[INSTRUCTIONS FOR THE TASK]:
Each line in the data holding "Button" should be listed.

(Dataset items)

|---|

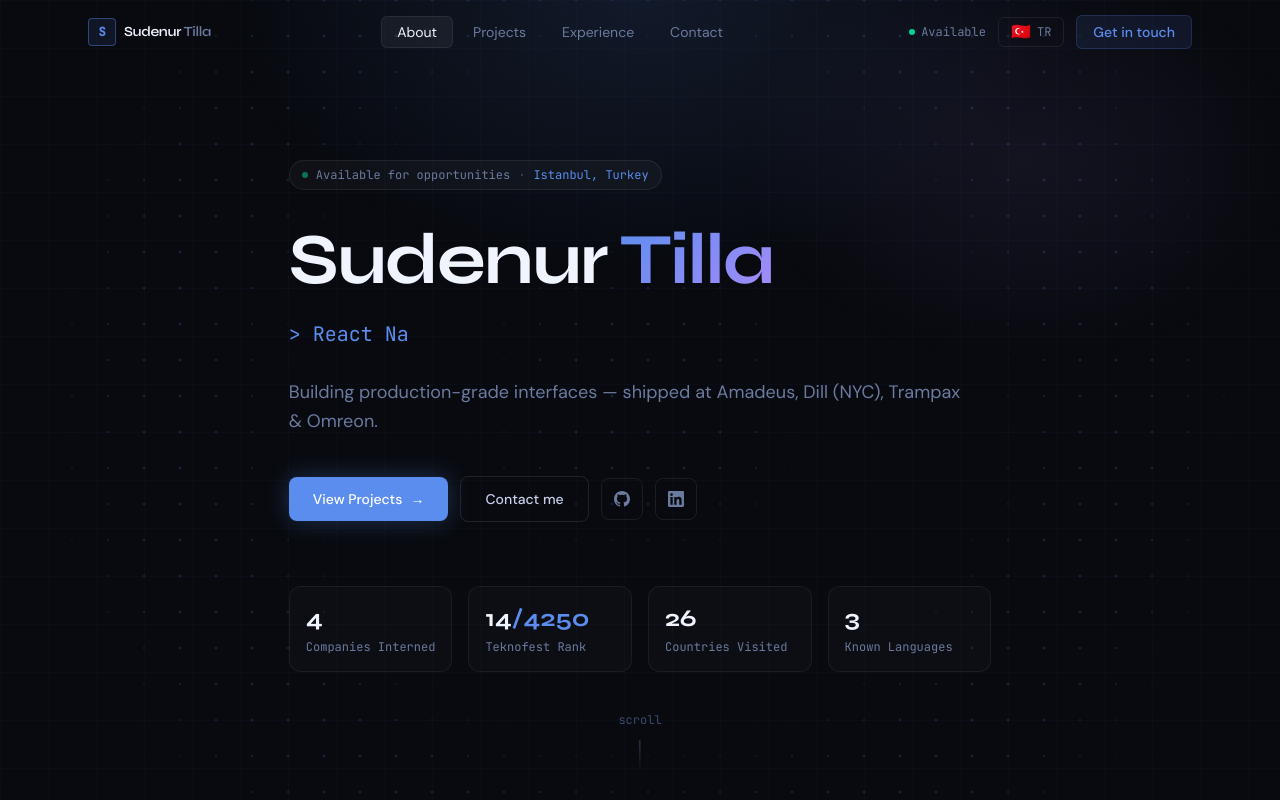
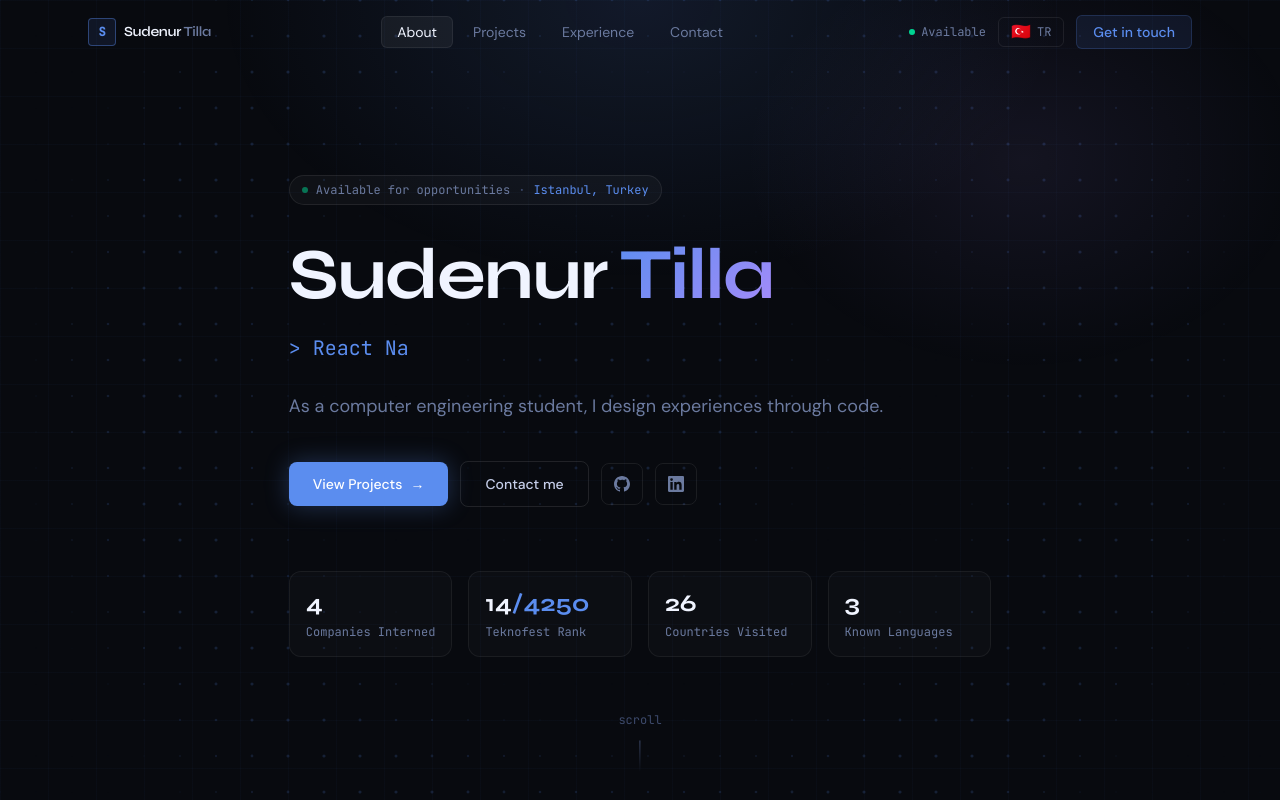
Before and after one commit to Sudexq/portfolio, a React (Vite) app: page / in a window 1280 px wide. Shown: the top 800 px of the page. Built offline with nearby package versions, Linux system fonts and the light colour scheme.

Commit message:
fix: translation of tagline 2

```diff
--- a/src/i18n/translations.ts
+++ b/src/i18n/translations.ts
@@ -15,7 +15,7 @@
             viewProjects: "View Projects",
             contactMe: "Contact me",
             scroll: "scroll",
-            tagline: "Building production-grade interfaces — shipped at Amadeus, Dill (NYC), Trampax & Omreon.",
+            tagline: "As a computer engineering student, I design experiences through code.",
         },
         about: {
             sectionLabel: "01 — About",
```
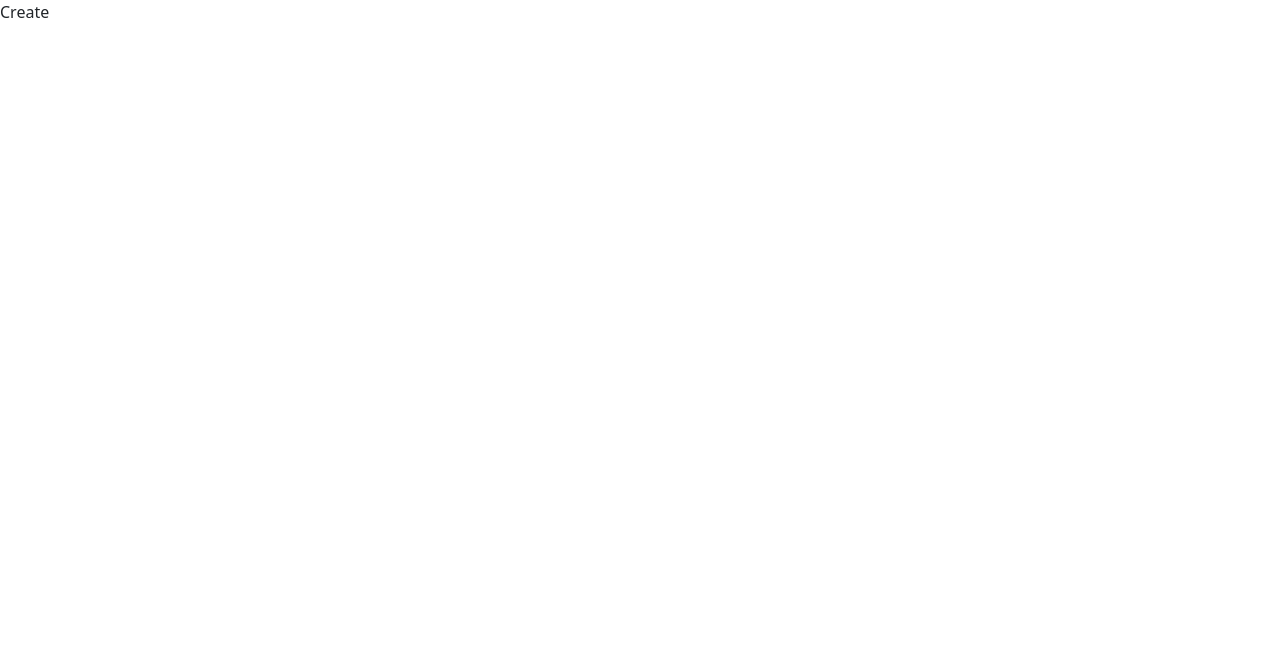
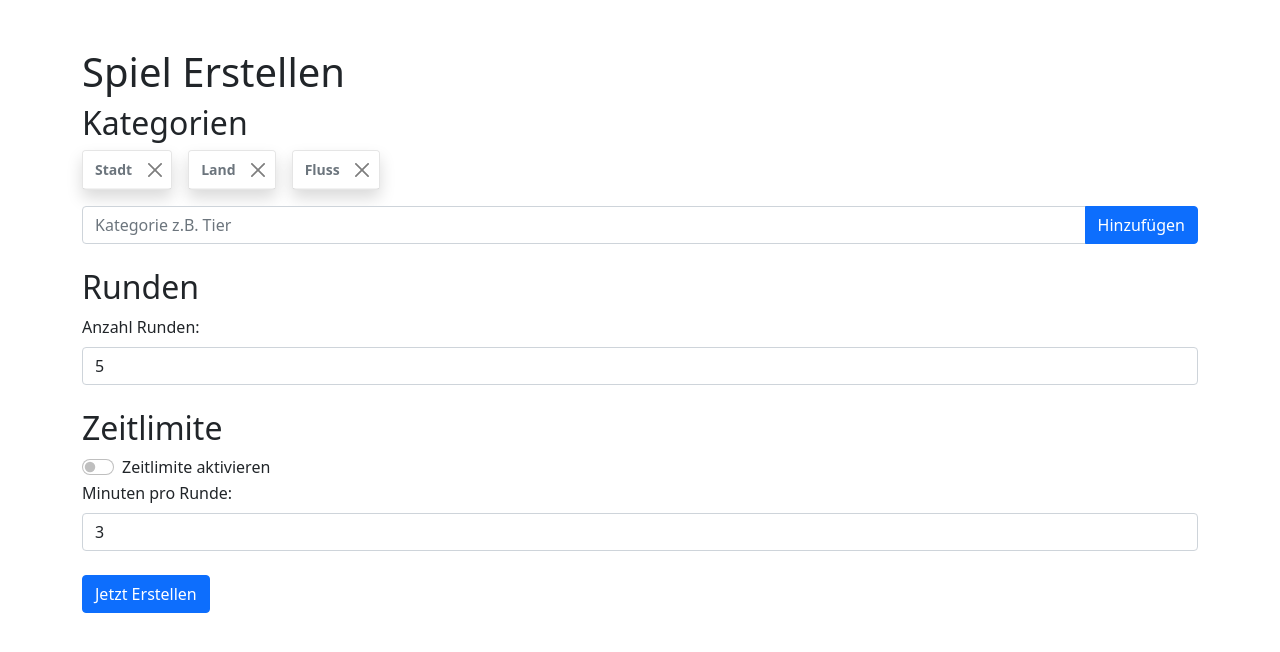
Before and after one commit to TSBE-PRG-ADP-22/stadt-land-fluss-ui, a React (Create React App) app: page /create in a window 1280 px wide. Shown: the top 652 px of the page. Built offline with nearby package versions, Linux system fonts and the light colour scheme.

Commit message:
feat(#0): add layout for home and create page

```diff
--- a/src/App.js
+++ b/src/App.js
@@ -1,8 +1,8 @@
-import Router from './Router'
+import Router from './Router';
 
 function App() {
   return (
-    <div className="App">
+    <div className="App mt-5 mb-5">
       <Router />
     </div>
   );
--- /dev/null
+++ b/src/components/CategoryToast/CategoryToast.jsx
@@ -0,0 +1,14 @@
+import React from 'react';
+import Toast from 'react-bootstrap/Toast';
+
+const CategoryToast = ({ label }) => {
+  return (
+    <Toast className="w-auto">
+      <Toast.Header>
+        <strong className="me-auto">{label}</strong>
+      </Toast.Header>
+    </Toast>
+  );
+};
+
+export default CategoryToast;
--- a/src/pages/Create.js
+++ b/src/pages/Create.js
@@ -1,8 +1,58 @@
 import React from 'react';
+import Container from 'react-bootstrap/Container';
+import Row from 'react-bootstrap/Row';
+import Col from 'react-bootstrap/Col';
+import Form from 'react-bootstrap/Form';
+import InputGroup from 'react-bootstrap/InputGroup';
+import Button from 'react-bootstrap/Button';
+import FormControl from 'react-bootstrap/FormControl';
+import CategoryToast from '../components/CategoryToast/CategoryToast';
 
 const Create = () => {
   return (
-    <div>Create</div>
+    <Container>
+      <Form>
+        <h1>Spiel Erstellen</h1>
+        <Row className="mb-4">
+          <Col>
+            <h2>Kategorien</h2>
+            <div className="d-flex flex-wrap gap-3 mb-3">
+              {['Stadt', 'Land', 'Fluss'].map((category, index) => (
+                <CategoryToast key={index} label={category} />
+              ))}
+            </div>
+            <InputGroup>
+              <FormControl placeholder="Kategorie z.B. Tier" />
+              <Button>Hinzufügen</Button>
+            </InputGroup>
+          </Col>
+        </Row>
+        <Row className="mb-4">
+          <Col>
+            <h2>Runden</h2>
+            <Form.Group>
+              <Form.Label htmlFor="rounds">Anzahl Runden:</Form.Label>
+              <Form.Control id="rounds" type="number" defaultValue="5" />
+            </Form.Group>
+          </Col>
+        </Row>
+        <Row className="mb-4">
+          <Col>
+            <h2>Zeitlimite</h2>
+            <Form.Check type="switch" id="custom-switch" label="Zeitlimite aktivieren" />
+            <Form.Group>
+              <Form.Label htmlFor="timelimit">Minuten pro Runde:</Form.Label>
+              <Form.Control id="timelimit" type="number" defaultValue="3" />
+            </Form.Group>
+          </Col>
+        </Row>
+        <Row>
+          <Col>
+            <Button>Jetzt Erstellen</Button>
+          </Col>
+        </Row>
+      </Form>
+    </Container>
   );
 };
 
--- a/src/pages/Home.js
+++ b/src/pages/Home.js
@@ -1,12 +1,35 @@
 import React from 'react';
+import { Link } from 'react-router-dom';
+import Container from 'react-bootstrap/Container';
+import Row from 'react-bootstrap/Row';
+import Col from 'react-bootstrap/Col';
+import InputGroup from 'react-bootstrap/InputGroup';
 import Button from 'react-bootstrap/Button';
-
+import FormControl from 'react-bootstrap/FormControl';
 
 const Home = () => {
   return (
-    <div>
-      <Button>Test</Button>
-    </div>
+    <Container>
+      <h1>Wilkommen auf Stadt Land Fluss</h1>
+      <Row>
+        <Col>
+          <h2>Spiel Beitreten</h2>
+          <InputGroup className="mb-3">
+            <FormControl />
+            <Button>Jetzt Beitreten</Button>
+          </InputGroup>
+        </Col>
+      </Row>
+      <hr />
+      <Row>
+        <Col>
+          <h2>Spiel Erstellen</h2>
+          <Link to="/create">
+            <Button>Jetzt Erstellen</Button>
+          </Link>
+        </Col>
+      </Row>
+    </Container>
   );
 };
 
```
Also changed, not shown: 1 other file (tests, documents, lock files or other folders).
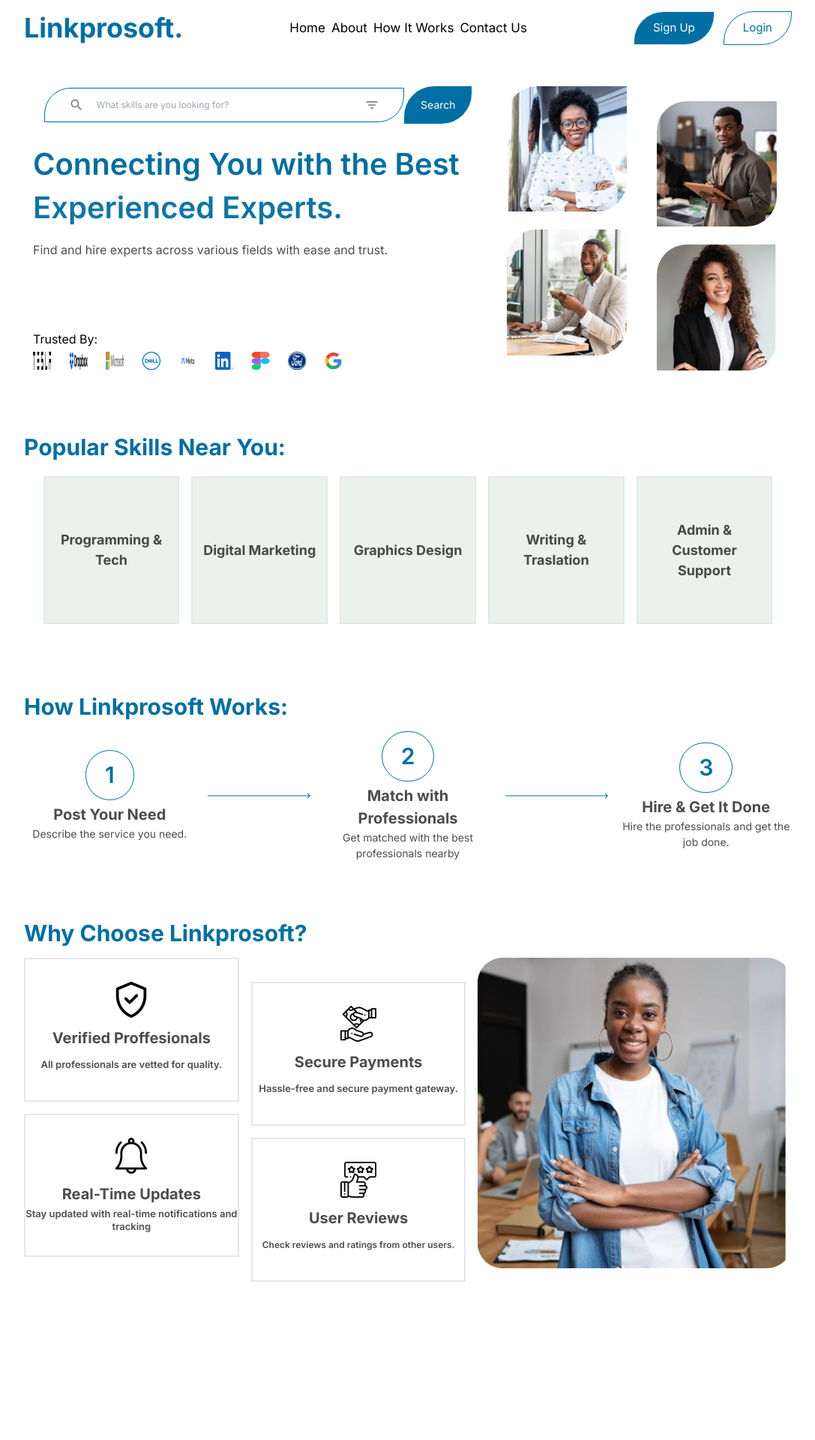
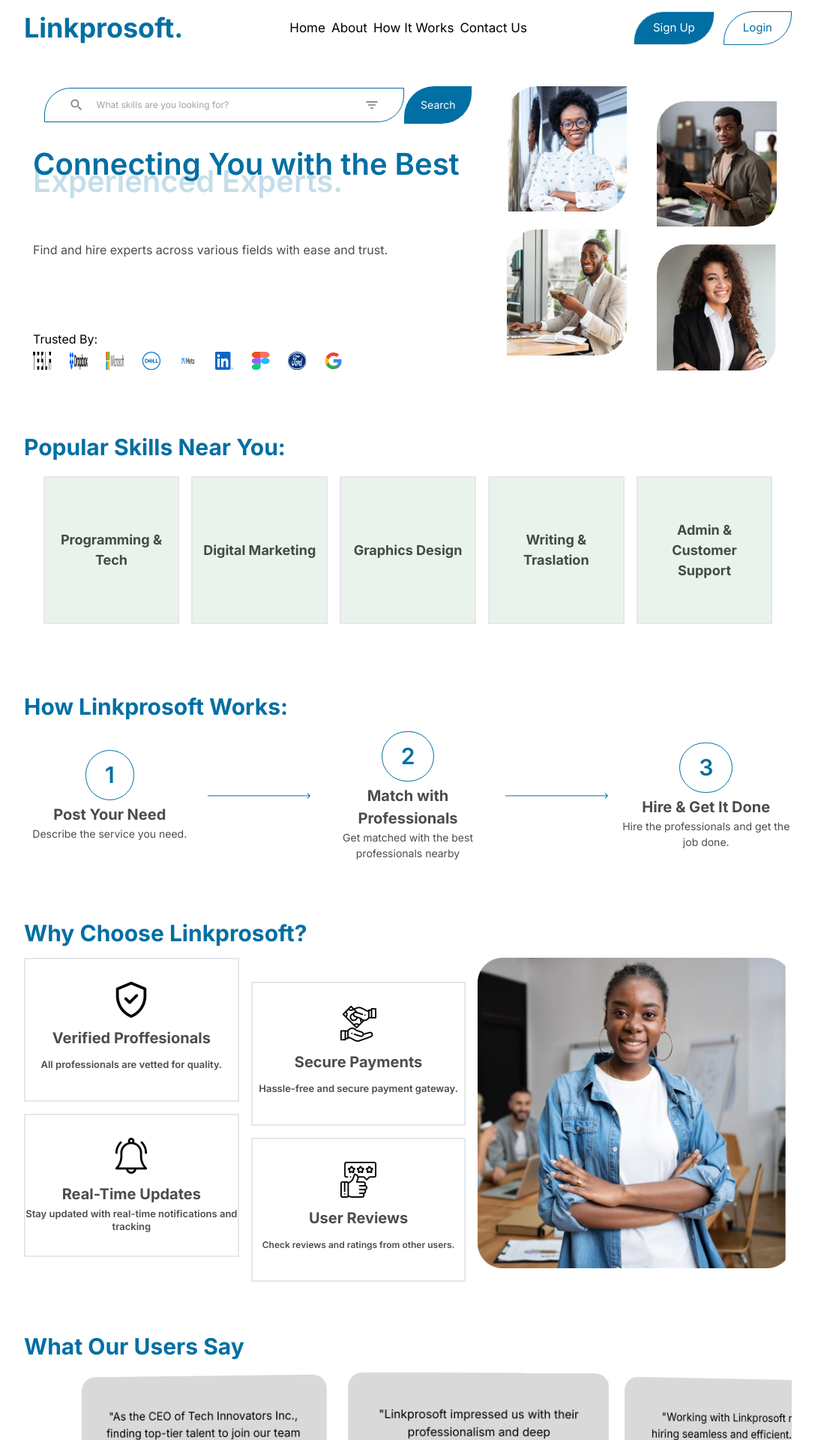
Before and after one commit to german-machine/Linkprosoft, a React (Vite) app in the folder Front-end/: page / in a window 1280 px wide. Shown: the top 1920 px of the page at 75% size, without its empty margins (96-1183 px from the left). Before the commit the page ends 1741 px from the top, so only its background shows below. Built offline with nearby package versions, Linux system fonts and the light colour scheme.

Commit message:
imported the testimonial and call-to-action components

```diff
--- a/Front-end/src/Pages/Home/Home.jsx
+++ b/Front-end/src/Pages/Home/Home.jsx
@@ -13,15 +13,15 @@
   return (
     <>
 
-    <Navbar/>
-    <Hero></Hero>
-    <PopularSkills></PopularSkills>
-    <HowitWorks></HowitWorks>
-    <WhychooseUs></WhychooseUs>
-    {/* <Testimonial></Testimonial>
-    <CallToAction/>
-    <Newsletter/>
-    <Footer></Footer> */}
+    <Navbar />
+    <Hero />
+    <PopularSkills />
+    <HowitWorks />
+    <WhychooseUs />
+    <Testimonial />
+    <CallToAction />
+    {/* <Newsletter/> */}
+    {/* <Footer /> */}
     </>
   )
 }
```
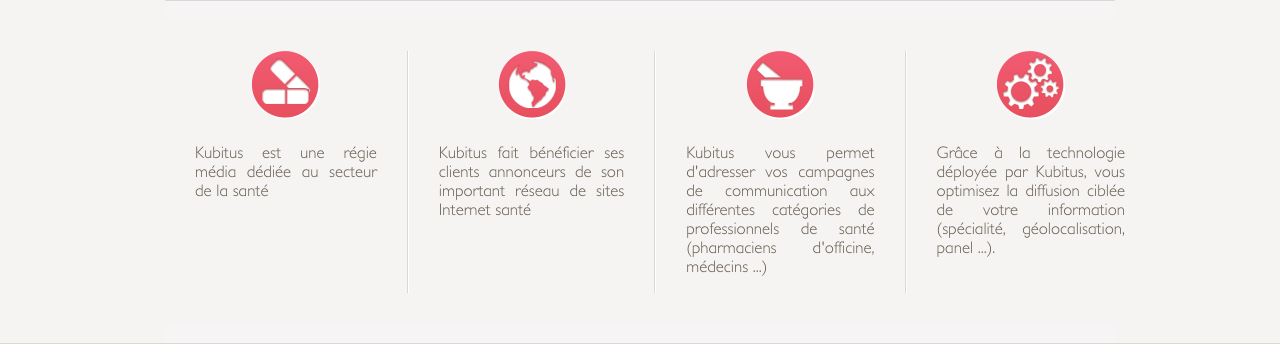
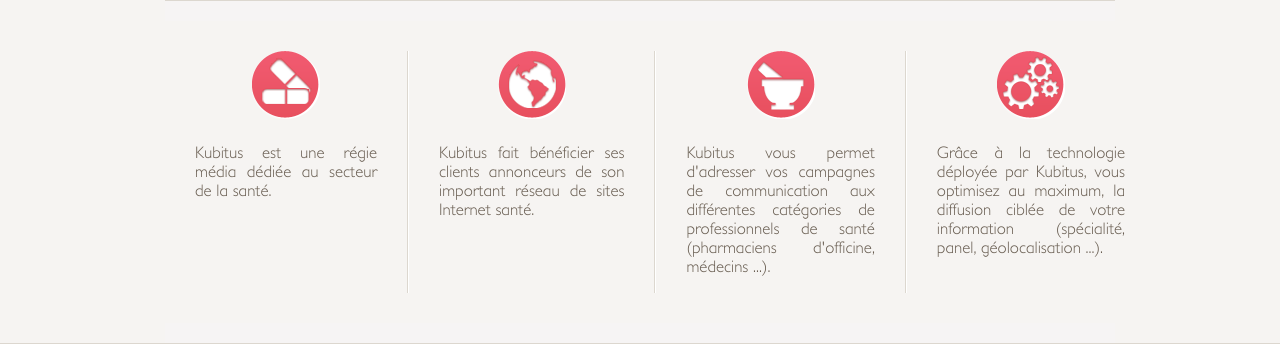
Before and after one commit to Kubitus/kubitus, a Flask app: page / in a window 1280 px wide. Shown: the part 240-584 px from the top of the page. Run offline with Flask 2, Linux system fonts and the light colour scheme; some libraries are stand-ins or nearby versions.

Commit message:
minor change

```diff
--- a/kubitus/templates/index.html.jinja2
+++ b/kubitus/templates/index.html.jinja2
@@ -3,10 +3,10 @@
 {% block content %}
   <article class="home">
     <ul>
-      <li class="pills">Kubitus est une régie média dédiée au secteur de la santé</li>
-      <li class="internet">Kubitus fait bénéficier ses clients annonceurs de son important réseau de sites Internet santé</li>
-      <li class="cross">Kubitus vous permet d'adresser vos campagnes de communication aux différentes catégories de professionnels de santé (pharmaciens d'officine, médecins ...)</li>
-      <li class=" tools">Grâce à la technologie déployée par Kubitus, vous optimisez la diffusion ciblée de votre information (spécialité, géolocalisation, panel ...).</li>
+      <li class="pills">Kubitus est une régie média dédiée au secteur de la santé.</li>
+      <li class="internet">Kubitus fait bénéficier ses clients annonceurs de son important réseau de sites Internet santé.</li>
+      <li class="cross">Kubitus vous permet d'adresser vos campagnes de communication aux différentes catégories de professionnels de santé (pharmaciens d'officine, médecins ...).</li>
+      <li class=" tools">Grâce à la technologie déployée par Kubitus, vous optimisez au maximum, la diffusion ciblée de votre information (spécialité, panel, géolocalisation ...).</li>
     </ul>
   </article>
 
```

|---|

[WRITTEN REPLY]:
+import Button from 'react-bootstrap/Button';
+              <Button>Hinzufügen</Button>
+            <Button>Jetzt Erstellen</Button>
 import Button from 'react-bootstrap/Button';
-      <Button>Test</Button>
+            <Button>Jetzt Beitreten</Button>
+            <Button>Jetzt Erstellen</Button>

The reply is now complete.